Error handling, multiple error messages RRS feed

  • Question

  • Hi all.
    Have you noticed that sql server catches only last error message?

    Try to run this:
    exec('create table #t
    
      (
    
        t1 timestamp not null default 0
    
      )')
    
    

    You get:
    Msg 1755, Level 16, State 0, Line 1
    Defaults cannot be created on columns of data type timestamp. Table '#t', column 't1'.
    Msg 1750, Level 16, State 0, Line 1
    Could not create constraint. See previous errors.

    Now try to run the same thing in try catch:

    begin try
    
      exec('create table #t
    
        (
    
          t1 timestamp not null default 0
    
        )')
    
    end try
    
    begin catch
    
      declare @Error varchar(max)
    
      set @Error = error_message()
    
      raiserror(@Error, 16, 1)
    
    end catch
    

    The error message this time is:
    Msg 50000, Level 16, State 1, Line 10
    Could not create constraint. See previous errors.

    Does anyone have any better ideas how to handle sql server errors?

    Thanks

     

     

     

    Friday, September 10, 2010 9:30 AM

Answers

  • Does anyone have any better ideas how to handle sql server errors? 

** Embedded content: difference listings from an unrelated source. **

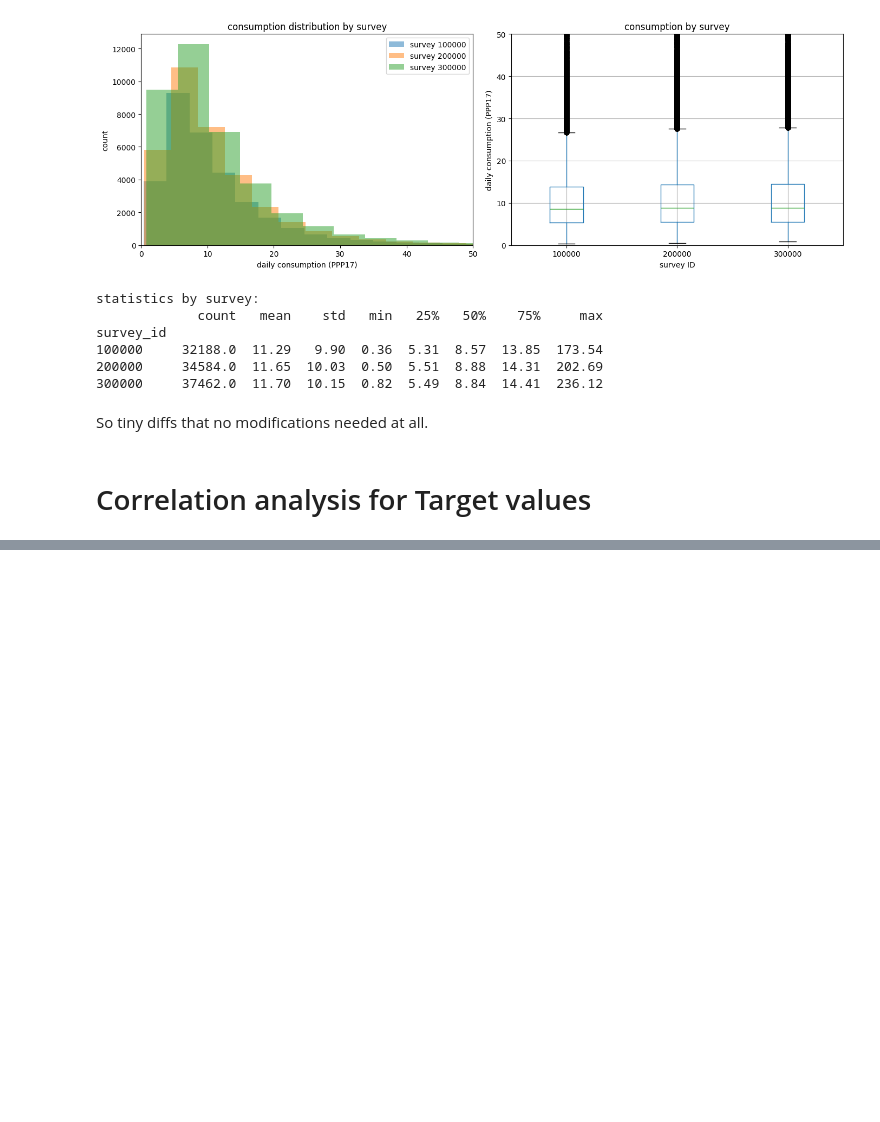
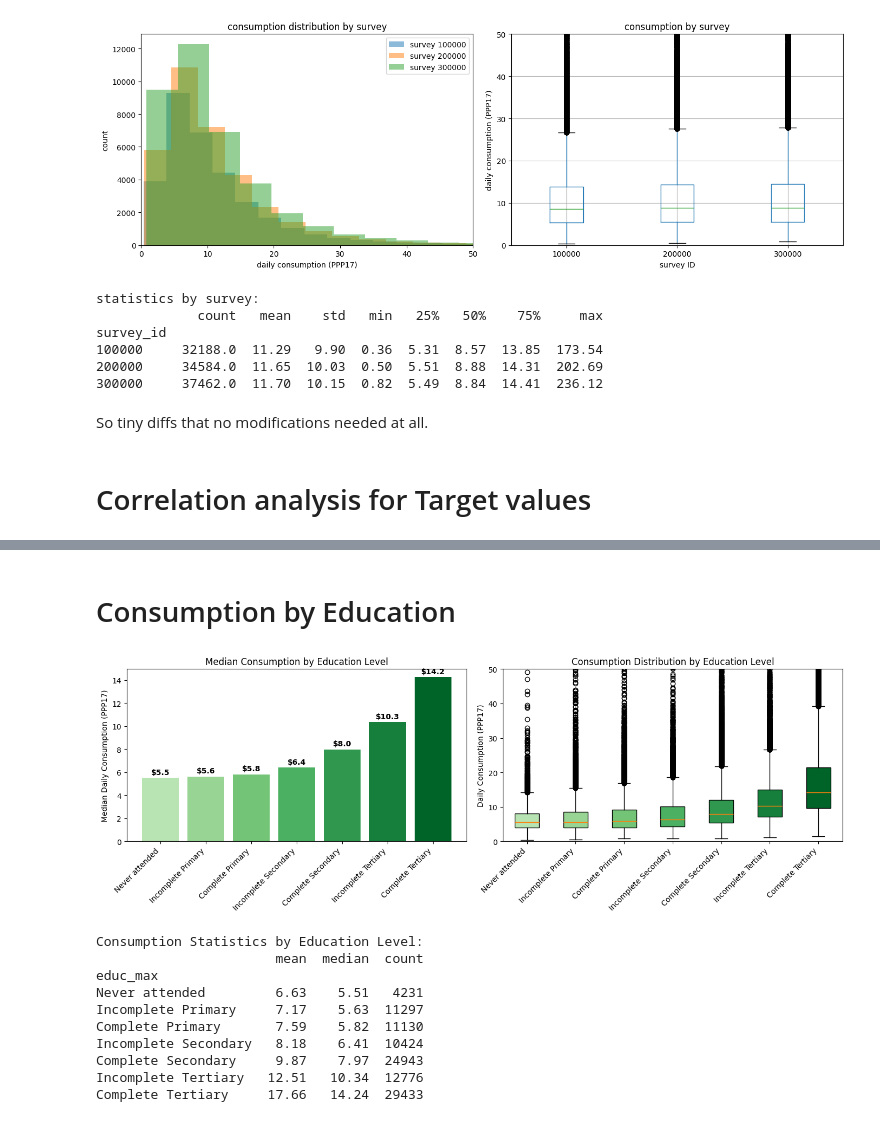
Before and after one commit to avionerman/machine_learning_2025, a Jupyter notebook: competition.ipynb, the cells around one changed output, grey strips where cells are left out. Cells and saved outputs as stored; diff of their text form; code cells hidden in the pictures; blank space fills up the shorter version.

```diff
--- a/competition.ipynb
+++ b/competition.ipynb
@@ -459,0 +619,79 @@ So tiny diffs that no modifications needed at all.
+# %% [markdown]
+# Consumption by Education
+# %%
+# mapping education codes back to labels for readability
+# CORRECTED: matches LabelEncoder's alphabetical ordering
+educ_labels = {
+    0: 'Complete Primary',
+    1: 'Complete Secondary',
+    2: 'Complete Tertiary',
+    3: 'Incomplete Primary',
+    4: 'Incomplete Secondary',
+    5: 'Incomplete Tertiary',
+    6: 'Never attended'
+}
+
+# creating the analysis dataframe
+train_educ = train[['educ_max', 'cons_ppp17']].copy()
+
+# calculating stats by education level
+educ_stats = train_educ.groupby('educ_max')['cons_ppp17'].agg(['mean', 'median', 'count'])
+educ_stats.index = educ_stats.index.map(educ_labels)
+
+# reordering by logical education progression (lowest to highest)
+education_order = [
+    'Never attended',
+    'Incomplete Primary',
+    'Complete Primary',
+    'Incomplete Secondary',
+    'Complete Secondary',
+    'Incomplete Tertiary',
+    'Complete Tertiary'
+]
+educ_stats = educ_stats.reindex(education_order)
+
+fig, axes = plt.subplots(1, 2, figsize=(14, 5))
+
+# the left side bar, is having a chart of median consumption
+ax1 = axes[0]
+colors = plt.cm.Greens(np.linspace(0.3, 0.9, len(educ_stats)))
+bars = ax1.bar(range(len(educ_stats)), educ_stats['median'], color=colors)
+ax1.set_xticks(range(len(educ_stats)))
+ax1.set_xticklabels(educ_stats.index, rotation=45, ha='right')
+ax1.set_ylabel('Median Daily Consumption (PPP17)')
+ax1.set_title('Median Consumption by Education Level')
+
+for i, (val, count) in enumerate(zip(educ_stats['median'], educ_stats['count'])):
+    ax1.text(i, val + 0.3, f'${val:.1f}', ha='center', fontweight='bold')
+
+ax2 = axes[1]
+
+logical_order_codes = [6, 3, 0, 4, 1, 5, 2]  # Maps to: Never, IncPri, ComPri, IncSec, ComSec, IncTer, ComTer
+educ_data = [train_educ[train_educ['educ_max'] == i]['cons_ppp17'].values for i in logical_order_codes]
+bp = ax2.boxplot(educ_data, patch_artist=True)
+
+for patch, color in zip(bp['boxes'], colors):
+    patch.set_facecolor(color)
+
+ax2.set_xticklabels(education_order, rotation=45, ha='right')
+ax2.set_ylabel('Daily Consumption (PPP17)')
+ax2.set_title('Consumption Distribution by Education Level')
+ax2.set_ylim(0, 50)
+
+plt.tight_layout()
+plt.show()
+
+print("Consumption Statistics by Education Level:")
+print(educ_stats.round(2))
+# %% [output]
+[figure, added]
+Consumption Statistics by Education Level:
+                       mean  median  count
+educ_max
+Never attended         6.63    5.51   4231
+Incomplete Primary     7.17    5.63  11297
+Complete Primary       7.59    5.82  11130
+Incomplete Secondary   8.18    6.41  10424
+Complete Secondary     9.87    7.97  24943
+Incomplete Tertiary   12.51   10.34  12776
+Complete Tertiary     17.66   14.24  29433
```
Also changed, not shown: parts of 38 cells of this notebook.
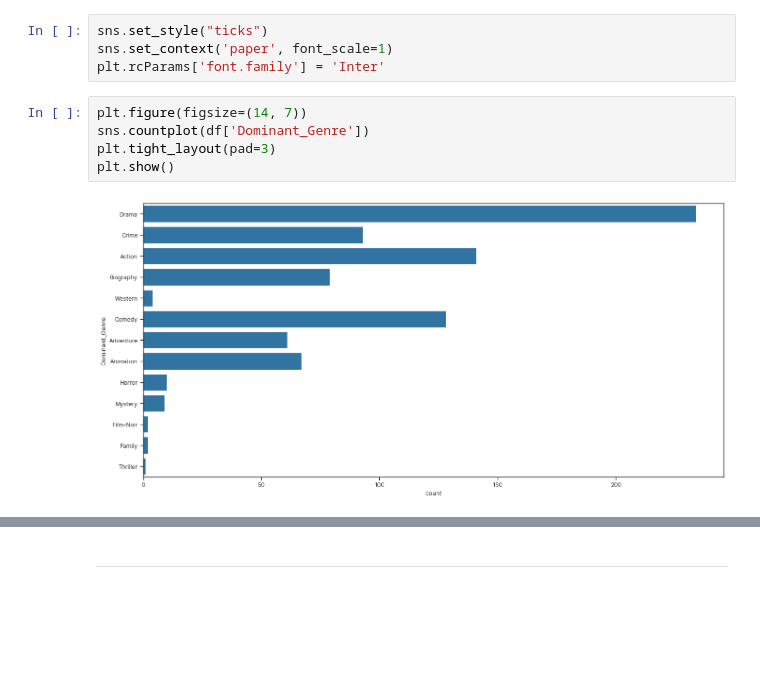
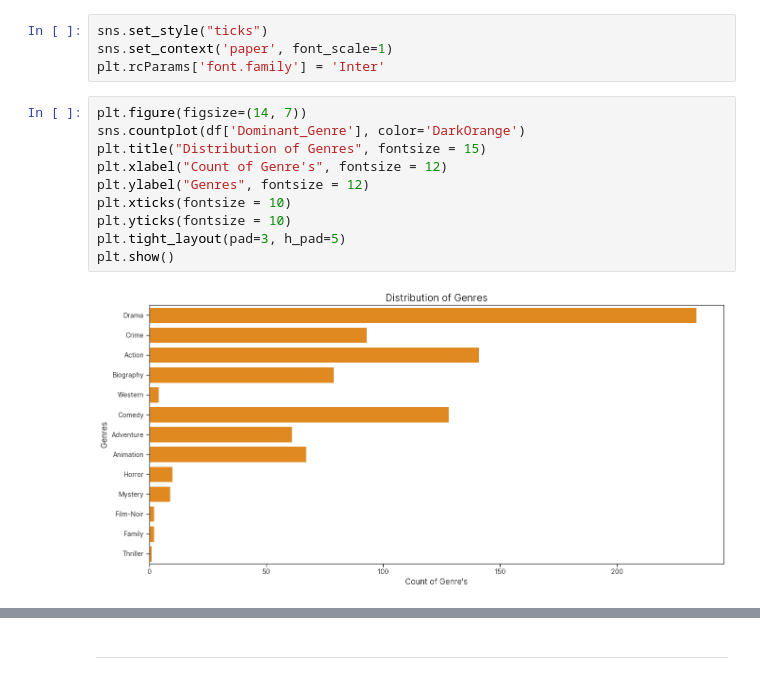
Before and after one commit to NEO-DAS/MyRepository, a Jupyter notebook: Source_code/code.ipynb, the cells around one changed output, grey strips where cells are left out. Saved outputs shown, nothing was run; the diff lists cells and outputs as text; blank space fills up the shorter version.

```diff
--- a/Source_code/code.ipynb
+++ b/Source_code/code.ipynb
@@ -1122,8 +1134,13 @@ sns.set_context('paper', font_scale=1)
 plt.rcParams['font.family'] = 'Inter'
 # %%
 plt.figure(figsize=(14, 7))
-sns.countplot(df['Dominant_Genre'])
-plt.tight_layout(pad=3)
+sns.countplot(df['Dominant_Genre'], color='DarkOrange')
+plt.title("Distribution of Genres", fontsize = 15)
+plt.xlabel("Count of Genre's", fontsize = 12)
+plt.ylabel("Genres", fontsize = 12)
+plt.xticks(fontsize = 10)
+plt.yticks(fontsize = 10)
+plt.tight_layout(pad=3, h_pad=5)
 plt.show()
 # %% [output]
-[figure, old version]
+[figure, new version]
```
Also changed, not shown: parts of 6 cells of this notebook.
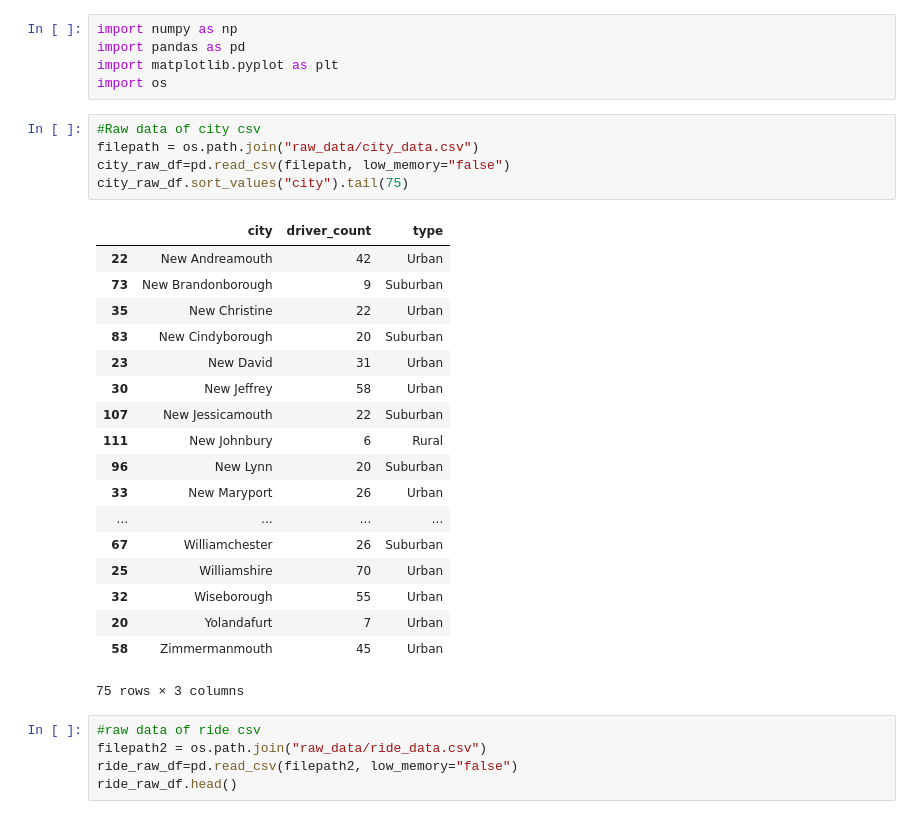
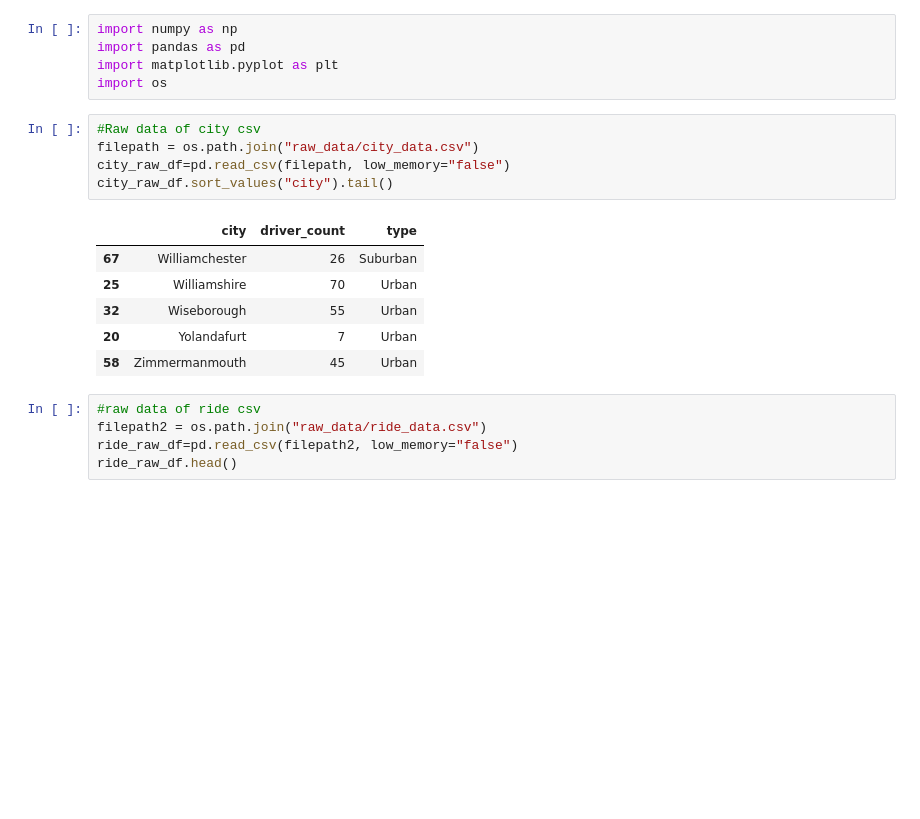
Before and after one commit to wendywalsh/Matplotlib_viz, a Jupyter notebook: Instructions/Pyber/Pyber_Walsh.ipynb, the cells around one changed output. Saved outputs shown, nothing was run; the diff lists cells and outputs as text; blank space fills up the shorter version.

```diff
--- a/Instructions/Pyber/Pyber_Walsh.ipynb
+++ b/Instructions/Pyber/Pyber_Walsh.ipynb
@@ -25,27 +25,15 @@ import os
 # %%
 #Raw data of city csv
 filepath = os.path.join("raw_data/city_data.csv")
 city_raw_df=pd.read_csv(filepath, low_memory="false")
-city_raw_df.sort_values("city").tail(75)
+city_raw_df.sort_values("city").tail()
 # %% [output]
 |  | city | driver_count | type |
-| 22 | New Andreamouth | 42 | Urban |
-| 73 | New Brandonborough | 9 | Suburban |
-| 35 | New Christine | 22 | Urban |
-| 83 | New Cindyborough | 20 | Suburban |
-| 23 | New David | 31 | Urban |
-| 30 | New Jeffrey | 58 | Urban |
-| 107 | New Jessicamouth | 22 | Suburban |
-| 111 | New Johnbury | 6 | Rural |
-| 96 | New Lynn | 20 | Suburban |
-| 33 | New Maryport | 26 | Urban |
-| ... | ... | ... | ... |
 | 67 | Williamchester | 26 | Suburban |
 | 25 | Williamshire | 70 | Urban |
 | 32 | Wiseborough | 55 | Urban |
 | 20 | Yolandafurt | 7 | Urban |
 | 58 | Zimmermanmouth | 45 | Urban |
-75 rows × 3 columns
 # %%
 #raw data of ride csv
 filepath2 = os.path.join("raw_data/ride_data.csv")
```
Also changed, not shown: parts of 9 cells of this notebook.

    If your intention is to simply rethrow the original error(s) rather than actually handle them, perhaps TRY/CATCH isn't the right tool for the job.  You can simplly check @@ERROR after each statement and abort the script.  SEH provides value in that it is less verbose for more complex scripts but the trade-offs are that you can't report multiple errors from a single statement and cannot rethrow the original error(s) (1755 and 1750).
    Dan Guzman, SQL Server MVP, http://weblogs.sqlteam.com/dang/
    • Marked as answer by Kalman Toth Thursday, September 16, 2010 10:10 AM
    Friday, September 10, 2010 12:44 PM

All replies

  • Does anyone have any better ideas how to handle sql server errors? 

    If your intention is to simply rethrow the original error(s) rather than actually handle them, perhaps TRY/CATCH isn't the right tool for the job.  You can simplly check @@ERROR after each statement and abort the script.  SEH provides value in that it is less verbose for more complex scripts but the trade-offs are that you can't report multiple errors from a single statement and cannot rethrow the original error(s) (1755 and 1750).
    Dan Guzman, SQL Server MVP, http://weblogs.sqlteam.com/dang/
    • Marked as answer by Kalman Toth Thursday, September 16, 2010 10:10 AM
    Friday, September 10, 2010 12:44 PM
  • Try the links below. there is a nice artical on error handling.

    http://www.sommarskog.se/error-handling-I.html

    http://odetocode.com/Articles/79.aspx

    HTH

    • Marked as answer by Kalman Toth Thursday, September 16, 2010 10:10 AM
    • Unmarked as answer by Stimo Thursday, September 16, 2010 1:40 PM
    Friday, September 10, 2010 2:39 PM